Alik Levin's

Clarity, Technology, and Solving Problems | PracticeThis.com

Solution Architecture For The Masses. Step 1: Structure Your Solution

Solution Architecture For The Masses. Step 1: Structure Your Solution

  • Comments 0

 Alik Levin    This is a first post in series “Solution Architecture for the Masses”. I decided to take p&p’s Application Architecture Guide (2nd Edition) for a test drive.

This post follows the guidelines described in the resources outlined in the Quick Resource Box on the right or at least the way I understood it.

Quick Resource Box

The rest of the post is an explanation of how I partitioned my Visual Studio solution according to the guidelines.

Layers Mapped to Visual Studio Solution

From the How To - Structure Your Application:

Layers represent a logical grouping of components into different areas of concern. For example, business logic represents an area of concern that should be grouped into a layer. This is probably the most important decisions you will make during the initial design phase of your application. …

From Application Architecture Guide - Chapter 9 - Layers and Tiers:

image

Red square that I have added in the figure above should map to the solution in Visual Studio. Right click on the solution node in Solution Explorer –>Add –> New Solution Folder to create the structure similar to below:

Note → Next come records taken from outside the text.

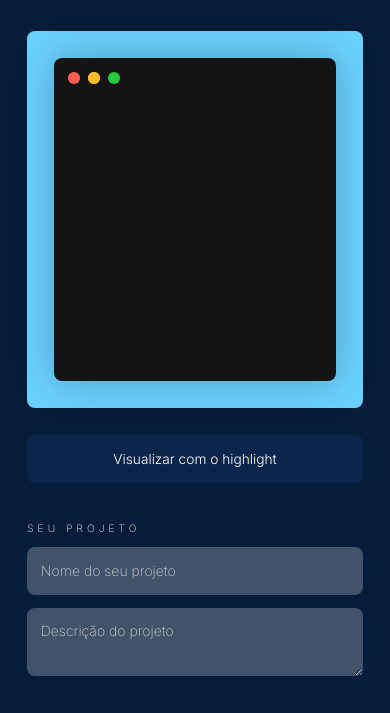
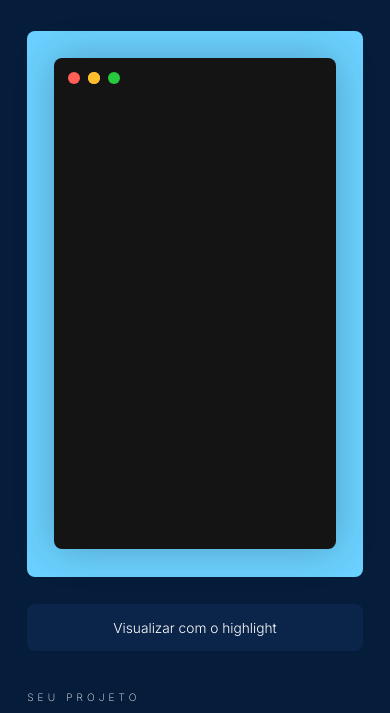
Before and after one commit to Sancruz-dev/Sancruz-dev-AluraDev_Challenge, a plain HTML site: page index.html in a window 390 px wide. Shown: the part 87-800 px from the top of the page. Drawn offline with nearby package versions, Linux system fonts and the light colour scheme; files that its build step writes are made by us from their sources; files whose address does not match are found by name.

Commit message:
Ajustando tamanho do editor de código para desktop e mobile

```diff
--- a/assets/css/layout/_media-query.scss
+++ b/assets/css/layout/_media-query.scss
@@ -189,7 +189,6 @@
   { display: none; }
 }
 
-
 @media (max-width: 480px)
 {
   html
@@ -204,6 +203,9 @@
     height: 4px;
     margin-bottom: 6px;
   }
+
+  .sec-codigo-edit .space-codeditor .backbox-edit-secondary
+  { height: 55vh; }
 }
 
 @media (max-width: 375px)
--- a/assets/css/layout/_sec-code-editor.scss
+++ b/assets/css/layout/_sec-code-editor.scss
@@ -12,7 +12,7 @@
 .sec-codigo-edit .space-codeditor .backbox-edit-secondary
 {
     position: relative;
-    height: 35vh;
+    height: 44vh;
     display: flex;
     justify-content: center;
     align-items: center;
```
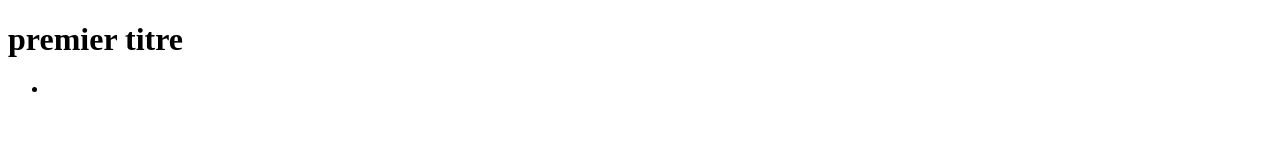
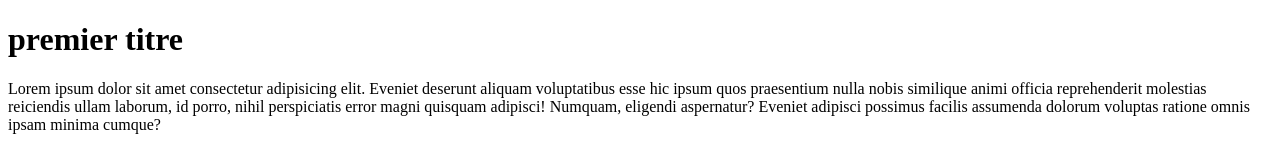
Before and after one commit to seylitanez/test_git_github, a plain HTML site: page index.html in a window 1280 px wide. Drawn offline with Linux system fonts and the light colour scheme.

Commit message:
j'ai ajouter un paragraphe

```diff
--- a/index.html
+++ b/index.html
@@ -1,15 +1,18 @@
 <!DOCTYPE html>
 <html lang="en">
+
 <head>
     <meta charset="UTF-8">
     <meta name="viewport" content="width=device-width, initial-scale=1.0">
     <title>Document</title>
 </head>
+
 <body>
     <h1 class="titre">premier titre</h1>
-    <ul><li>
+    <p>Lorem ipsum dolor sit amet consectetur adipisicing elit. Eveniet deserunt aliquam voluptatibus esse hic ipsum
+        quos praesentium nulla nobis similique animi officia reprehenderit molestias reiciendis ullam laborum, id porro,
+        nihil perspiciatis error magni quisquam adipisci! Numquam, eligendi aspernatur? Eveniet adipisci possimus
+        facilis assumenda dolorum voluptas ratione omnis ipsam minima cumque?</p>
+</body>
 
-          <h1>  </h1>
-    </li></ul>
-</body>
 </html>
```
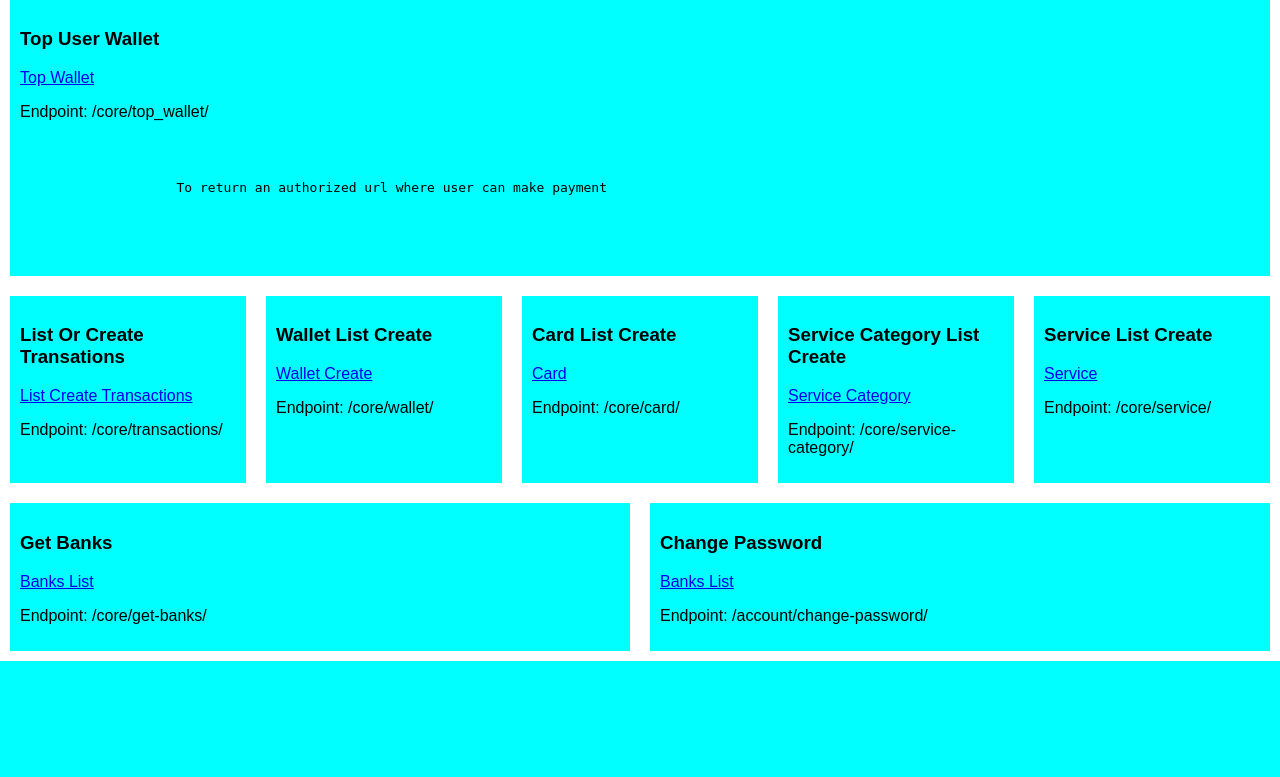
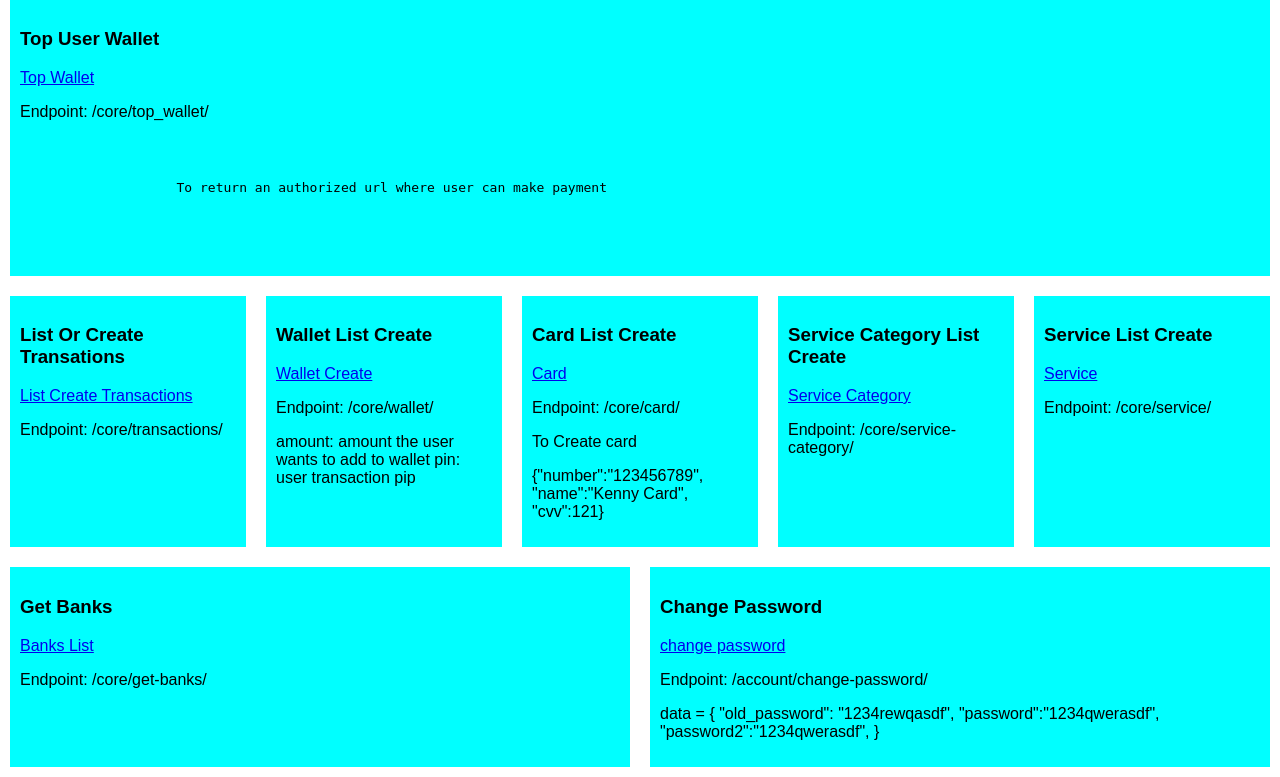
Before and after one commit to Michael-Lyon/payskul-demo, a Django app: page / in a window 1280 px wide. Shown: the part 2572-3349 px from the top of the page. Before the commit the page ends 3233 px from the top, so only its background shows below. Run offline with Django 4.2, Linux system fonts and the light colour scheme; parts of the project's set-up code (start-up, migrations or seed data) failed here and were passed over.

Commit message:
Updated user detail view3

```diff
--- a/templates/apiv1/docs.html
+++ b/templates/apiv1/docs.html
@@ -287,6 +287,12 @@
 
             <a href="{% url 'apiv1:core:wallet_list_create' %}">Wallet Create</a>
             <p>Endpoint: <span class="endpoint">{% url 'apiv1:core:wallet_list_create' %}</span>
+            </p>
+
+            <p>
+            amount: amount the user wants to add to wallet
+            pin: user transaction pip
+            </p>
 
         </div>
 
@@ -297,6 +303,9 @@
 
             <a href="{% url 'apiv1:core:card_list_create' %}">Card </a>
             <p>Endpoint: <span class="endpoint">{% url 'apiv1:core:card_list_create' %}</span>
+
+                <p>To Create card</p>
+                <p>{"number":"123456789", "name":"Kenny Card", "cvv":121}</p>
         </div>
 
         <div class="col">
@@ -321,8 +330,17 @@
         <div class="col">
             <h3>Change Password</h3>
 
-            <a href="{% url 'apiv1:account:change_password' %}">Banks List</a>
+            <a href="{% url 'apiv1:account:change_password' %}">change password</a>
             <p>Endpoint: <span class="endpoint">{% url 'apiv1:account:change_password' %}</span>
+
+                <p>
+                    data = {
+                        "old_password": "1234rewqasdf",
+                        "password":"1234qwerasdf",
+                        "password2":"1234qwerasdf",
+
+                    }
+                </p>
         </div>
     </div>
 
```
Also changed, not shown: 1 other file.
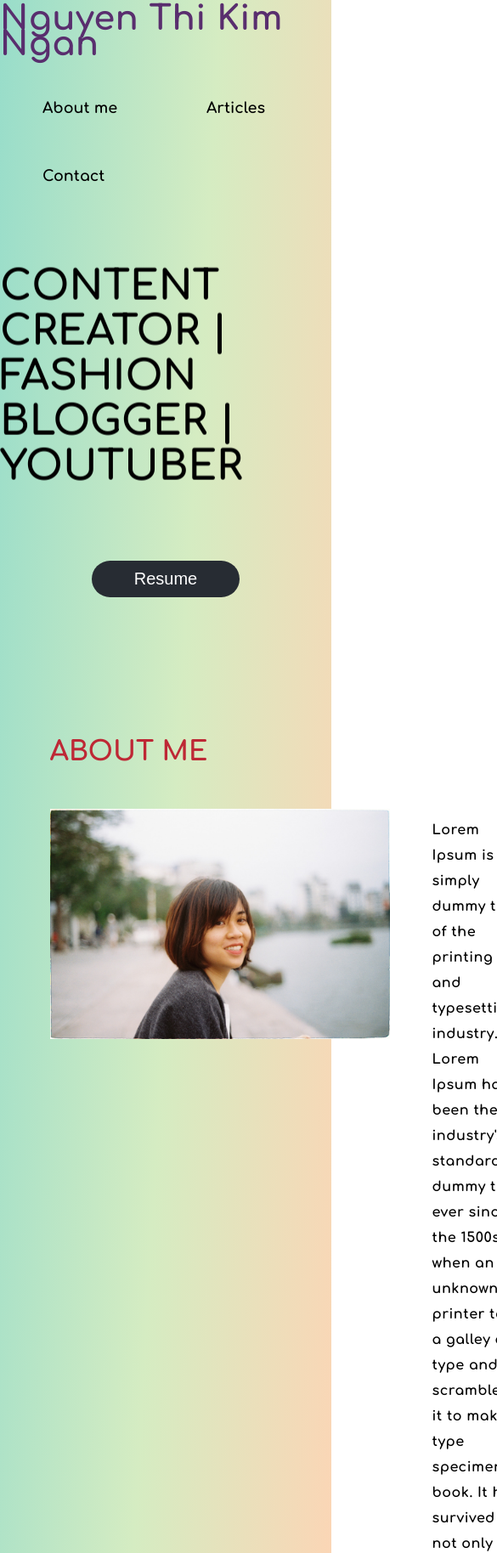
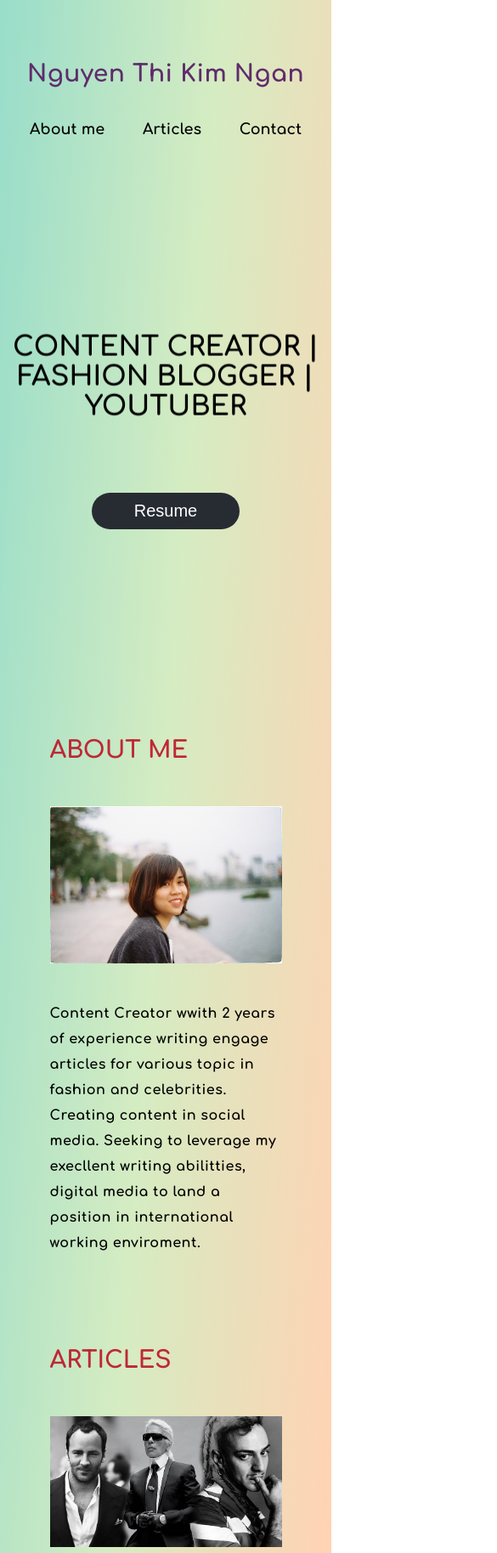
Before and after one commit to antritue/portfolio-nguyen-thi-kim-ngan, a plain HTML site: page index.html in a window 390 px wide. Shown: the top 1828 px of the page at 85% size, 585 px wide, since content can reach past the window. Drawn offline with Linux system fonts and the light colour scheme.

Commit message:
add responsive

```diff
--- a/css/style.css
+++ b/css/style.css
@@ -25,6 +25,7 @@ p {
 h1 {
     font-size: 3rem;
     text-transform: uppercase;
+    text-align: center;
 }
 
 
@@ -159,8 +160,17 @@ header a:hover {
     flex-direction: row;
 }
 
+.left {
+    margin-right: 50px;
+    flex: 4;
+}
+
+.right {
+    flex: 6;
+}
+
 .about-img {
-    width: 400px;
+    width: 100%;
     margin-right: 50px;
 }
 
@@ -180,8 +190,7 @@ footer {
 }
 
 .thumbnail {
-    width: 400px;
-    margin-right: 50px;
+    width: 100%;
 }
 
 .btn-resume:hover,
@@ -235,3 +244,44 @@ footer {
 .delay-3s {
     animation-delay: 3s;
 }
+
+
+/* tablet */
+
+@media only screen and (max-width: 960px) {
+    h1 {
+        font-size: 2.5rem;
+    }
+    .flex-container {
+        flex-direction: column;
+    }
+    .left {
+        margin-right: 0;
+        margin-bottom: 30px;
+        flex: auto;
+    }
+    .right {
+        flex: auto
+    }
+    .btn-visit {
+        text-align: center;
+    }
+}
+
+
+/* phone  */
+
+@media only screen and (max-width: 767px) {
+    h1 {
+        font-size: 2rem;
+    }
+    .name {
+        font-size: 1.75rem;
+    }
+    nav li {
+        margin: 20px 20px;
+    }
+    h2 {
+        font-size: 1.75rem;
+    }
+}
--- a/index.html
+++ b/index.html
@@ -39,9 +39,8 @@
                     <img src="img/ava.jpg" alt="" class="about-img">
                 </div>
                 <div class="right wow animate__animated animate__bounceInRight animate__delay-1s">
-                    <p>Lorem Ipsum is simply dummy text of the printing and typesetting industry. Lorem Ipsum has been the industry's standard dummy text ever since the 1500s, when an unknown printer took a galley of type and scrambled it to make a type
-                        specimen book. It has survived not only five centuries, but also the leap into electronic typesetting, remaining essentially unchanged. It was popularised in the 1960s with the release of Letraset sheets containing Lorem Ipsum
-                        passages, and more recently with desktop publishing software like Aldus PageMaker including versions of Lorem Ipsum</p>
+                    <p>Content Creator wwith 2 years of experience writing engage articles for various topic in fashion and celebrities. Creating content in social media. Seeking to leverage my execllent writing abilitties, digital media to land a position
+                        in international working enviroment.</p>
                 </div>
             </div>
         </section>
@@ -51,7 +50,7 @@
             <h2 class="wow animate__animated animate__lightSpeedInLeft">Articles</h2>
             <div class="container flex-container">
                 <div class="left wow animate__animated animate__bounceInLeft animate__delay-1s">
-                    <img src="img/news1.jpg" alt="" class="thumbnail">
+                    <img src="img/news1-copy.jpg" alt="" class="thumbnail">
                 </div>
                 <div class="right wow animate__animated animate__bounceInRight animate__delay-1s">
                     <h3>Ngay cả Chanel, Dior cũng có lúc suýt rơi vào vực thẳm</h3>
@@ -75,7 +74,7 @@
             </div>
             <div class="container flex-container">
                 <div class="left wow animate__animated animate__bounceInLeft animate__delay-1s">
-                    <img src="img/news3.jpg" alt="" class="thumbnail">
+                    <img src="img/news3-copy.jpg" alt="" class="thumbnail">
                 </div>
                 <div class="right wow animate__animated animate__bounceInRight animate__delay-1s">
                     <h3>Tản mạn về tà áo dài Hà Nội trước năm 1954</h3>
@@ -99,12 +98,12 @@
             </div>
             <div class="container flex-container">
                 <div class="left wow animate__animated animate__bounceInLeft animate__delay-1s">
-                    <img src="img/news5.jpg" alt="" class="thumbnail">
+                    <img src="img/news5-copy.jpg" alt="" class="thumbnail">
                 </div>
                 <div class="right wow animate__animated animate__bounceInRight animate__delay-1s">
-                    <h3>5 chai nước hoa “gây hấn” với cả thế giới bằng những nốt hương đặc biệt</h3>
-                    <p>Thế giới mùi hương có những mùi nước hoa độc dị hứa hẹn mang tới cho người dùng trải nghiệm chạm tới những điều bản năng nhất.</p>
-                    <a href="https://2dep.vn/gay-han-voi-the-gioi-bang-nhung-mui-nuoc-hoa-dac-biet-dip-halloween-014318.html" target="_blank">
+                    <h3>Hè này, xịt nước hoa mùi gì để đồng nghiệp không cảm thấy đau đầu?</h3>
+                    <p>Những chai nước hoa được chiết xuất từ hoa và vỏ bưởi dưới đây sẽ đem đến cho người dùng cảm giác nhẹ nhàng, tự nhiên pha thêm chút ngọt ngào, nữ tính.</p>
+                    <a href="https://2dep.vn/tet-han-thuc-xit-nuoc-hoa-mui-banh-troi-banh-chay-01108518.html" target="_blank">
                         <button class="btn btn-visit">Visit article</button>
                     </a>
                 </div>
```
Also changed, not shown: img/news1-copy.jpg (added), img/news3-copy.jpg (added), img/news3.jpg, img/news5-copy.jpg (added), img/news5.jpg, 1 other file.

image

I have added numbers to the names so that VS sorts it top down like in the conceptual diagram. It helps navigating the solution.

User Interface [UI] Folder

The UI Solution folder holds Web App and Silverlight applications – notice there might be several Silverlight applications that will be used for different Use Cases [UC] for the same web app.

image

Service Interface [SI] Folder

Service Interface folder holds WCF projects that will be consumed by remote clients or by our own Silverlight applications – notice it has svc file, interfaces, and interfaces implementations (servicecontract/operationcontract). It does not contain datacontract which is factored out into separate project (later on this one):

image

Entities Folder

Entities folder holds Entities project. It is my data model that flows through layers. I have factored it into separate project so I will be able to reference it from different projects as entities usually flow through all layers and sometimes tiers.

image

Business Services Folder

Business services folder holds Business Services objects that will be activated by WCF and ASPX on the server side. It is a bunch of Use Case oriented classes with static methods that should access DAL when processing entities.

image

Data Access Folder

Data Access folder holds project for Data Access Layer [DAL] that’s responsible for accessing the entities in the data sources and downstream services. For each entity I have a set of CRUD related operations. It also contains data access helper classes:

image

Crosscutting Folder

Crosscutting folder contains non-functional aspects such monitoring, exception handling, security, etc:

image

I am ready to expand each folder and add the implementation to it. Business Entities and Business Services are next.

Related Books